I want to suggest a different definition of the "Singles Problem": the crux of the crisis is, on the one hand, deeply personal, surrounding the individual issues that prevent people from either desiring or achieving a meaningful and committed relationship. And on the other hand, there is a wider communal dynamic in which the Orthodox community simply doesn't know how to include the unmarried individuals in its midst and often alienates singles, forcing them to either form their own singles communities or to leave Orthodoxy.
In this article, I want to focus on the intersection between the single and the community and on some of the myths that prevent mutual understanding.
Beginning the Myth-Breaking
Eve Kosofsky Sedgwick,
Epistemology of the Closet, p. 22
Before we can move toward a productive conversation about singles and their place in the community, I need to clear the ground from some of the many and often contradictory myths that currently prevail regarding singles. The very act of generalizing-of making statements that are relevant to "all singles" or "everyone"-does violence to the individual and his or her experience. Individuals come in different shapes and sizes; physically, emotionally, intellectually-and they relate differently to this period in their lives. We simply can't make any general assumptions about people.
I have chosen five common myths that I want to break systematically, though there are many more. I begin with the sexual realm because I think that it is the proverbial elephant in the room, which often hovers in people's consciousnesses but is not mentioned in polite conversation. Since halakha does not permit pre-marital sex or any physical contact with the opposite sex ("negiah"), singles either are not sexually active, or their sexual activity is illegitimate. Therefore, they are either grappling with sexual denial or repression, or they are violating the halakha. Either way, their situation is one that the wider community cannot easily identify with. The prevalence of assumptions and dearth of real information about people's sexual beliefs and practices-the confusion between myth and fact-may contribute to suspicion mixed with awkwardness in interactions between singles and members of the wider community. In this vein the myths can be especially damaging.
Myth #1: Everyone is "shomer negiah" /No one is "shomer negiah."
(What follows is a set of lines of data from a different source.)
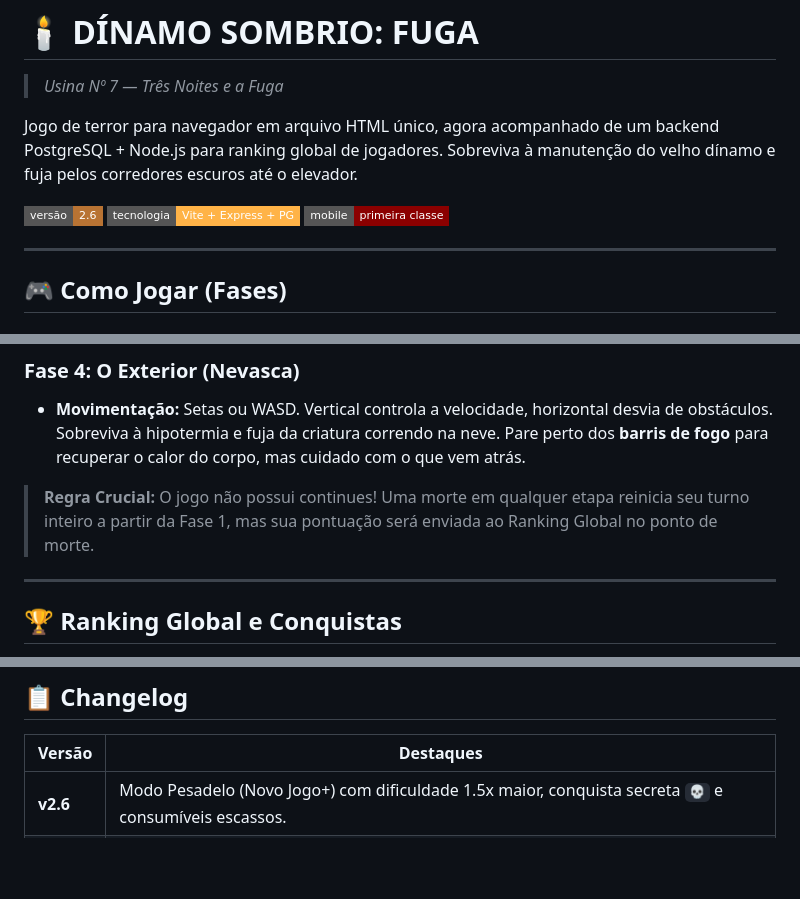
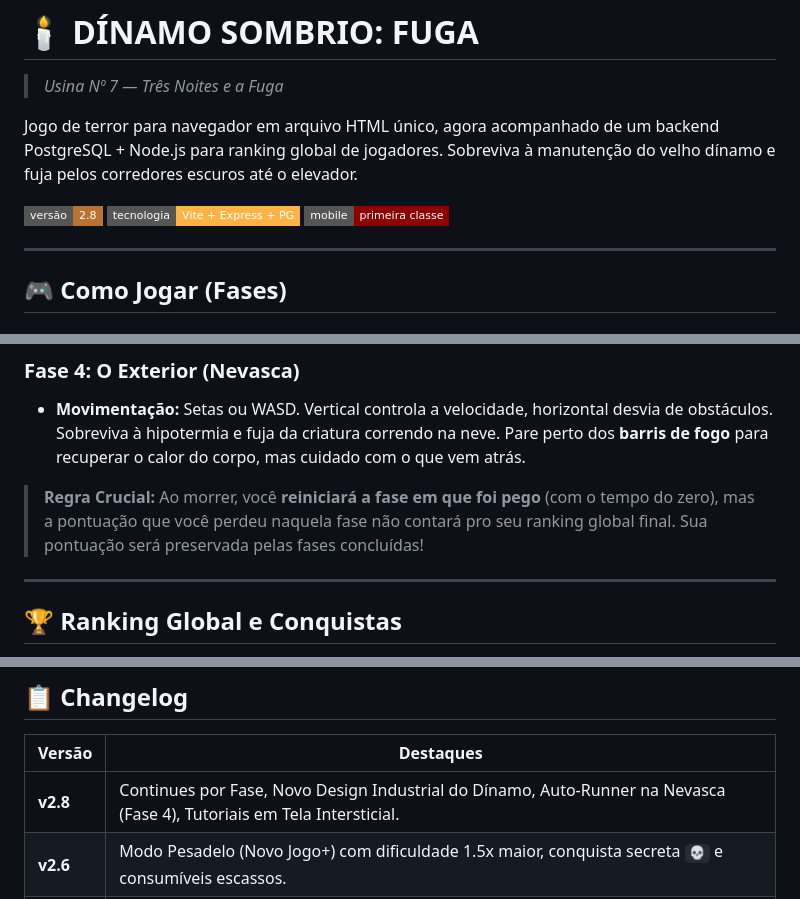
Before and after one commit to mirydios/dinamo, a Markdown page: README.md, 3 parts joined by grey strips. GitHub-like rendering; badges without logos; blank space fills up the shorter version.

Commit message:
docs: atualiza README para a versao 2.8

```diff
--- a/README.md
+++ b/README.md
@@ -4,7 +4,7 @@
 
 Jogo de terror para navegador em arquivo HTML único, agora acompanhado de um backend PostgreSQL + Node.js para ranking global de jogadores. Sobreviva à manutenção do velho dínamo e fuja pelos corredores escuros até o elevador.
 
-![Versão](https://img.shields.io/badge/versão-2.6-b87333?style=flat-square)
+![Versão](https://img.shields.io/badge/versão-2.8-b87333?style=flat-square)
 ![Stack](https://img.shields.io/badge/tecnologia-Vite%20+%20Express%20+%20PG-ffb347?style=flat-square)
 ![Mobile](https://img.shields.io/badge/mobile-primeira%20classe-8b0000?style=flat-square)
 
@@ -31,7 +31,7 @@ Cuidado com a **tensão do cabo**. Se girar rápido demais, o cabo arrebenta. Se
 - **Movimentação:** Setas ou WASD. Vertical controla a velocidade, horizontal desvia de obstáculos.
 Sobreviva à hipotermia e fuja da criatura correndo na neve. Pare perto dos **barris de fogo** para recuperar o calor do corpo, mas cuidado com o que vem atrás.
 
-> **Regra Crucial:** O jogo não possui continues! Uma morte em qualquer etapa reinicia seu turno inteiro a partir da Fase 1, mas sua pontuação será enviada ao Ranking Global no ponto de morte.
+> **Regra Crucial:** Ao morrer, você **reiniciará a fase em que foi pego** (com o tempo do zero), mas a pontuação que você perdeu naquela fase não contará pro seu ranking global final. Sua pontuação será preservada pelas fases concluídas!
 
 ---
 
@@ -62,6 +62,7 @@ Acesse `http://localhost:8095` (ou sua URL de produção) no navegador. O Docker
 
 | Versão | Destaques |
 |---|---|
+| **v2.8** | Continues por Fase, Novo Design Industrial do Dínamo, Auto-Runner na Nevasca (Fase 4), Tutoriais em Tela Intersticial. |
 | **v2.6** | Modo Pesadelo (Novo Jogo+) com dificuldade 1.5x maior, conquista secreta `💀` e consumíveis escassos. |
 | **v2.5** | Fase 4 (Exterior Congelado e mecânica de Hipotermia), Raycasting no Corredor, Filtros CRT, Colecionáveis (Lore), Sync de conquistas no Banco de Dados |
 | **v2.0** | Fuga (Fase 2: Corredor e Fase 3: Elevador), Arquitetura Modular (Vite/ESM), Banco de Dados PostgreSQL, Ranking Global na tela inicial |
```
These myths, though they contradict each other, are both quite prevalent within the Orthodox community. Each comes from a totalizing perspective that seeks to reduce all singles to the same experience so that we don't need to give the matter further thought. If all singles are shomer negiah, then the system works-everything is fine, there is no conflict to be reckoned with, and we need not concern ourselves with the personal toll that this halakhic observance may be having upon the individual. On the other hand, if no singles are shomer negiah, then there is also no conflict-singles simply don't care about the halakha and thus they aren't part of the community. Each of these totalizing perspectives is detrimental and each ignores the uniqueness of the individual and the fact that people are different and that they cope with singlehood in different ways.
Although sex and sexuality are universal phenomena, they are experienced differently by different individuals and even by the same individual in different stages of life. For some, sexuality is a major challenge during the single years. For others, sexuality is a non-issue, or a minor issue. Some observe negiah with ease, others with difficulty, others not at all. Some are shomer negiah in some relationships and not in others or with some people and not with others. For others, the status changes . . . [MORE]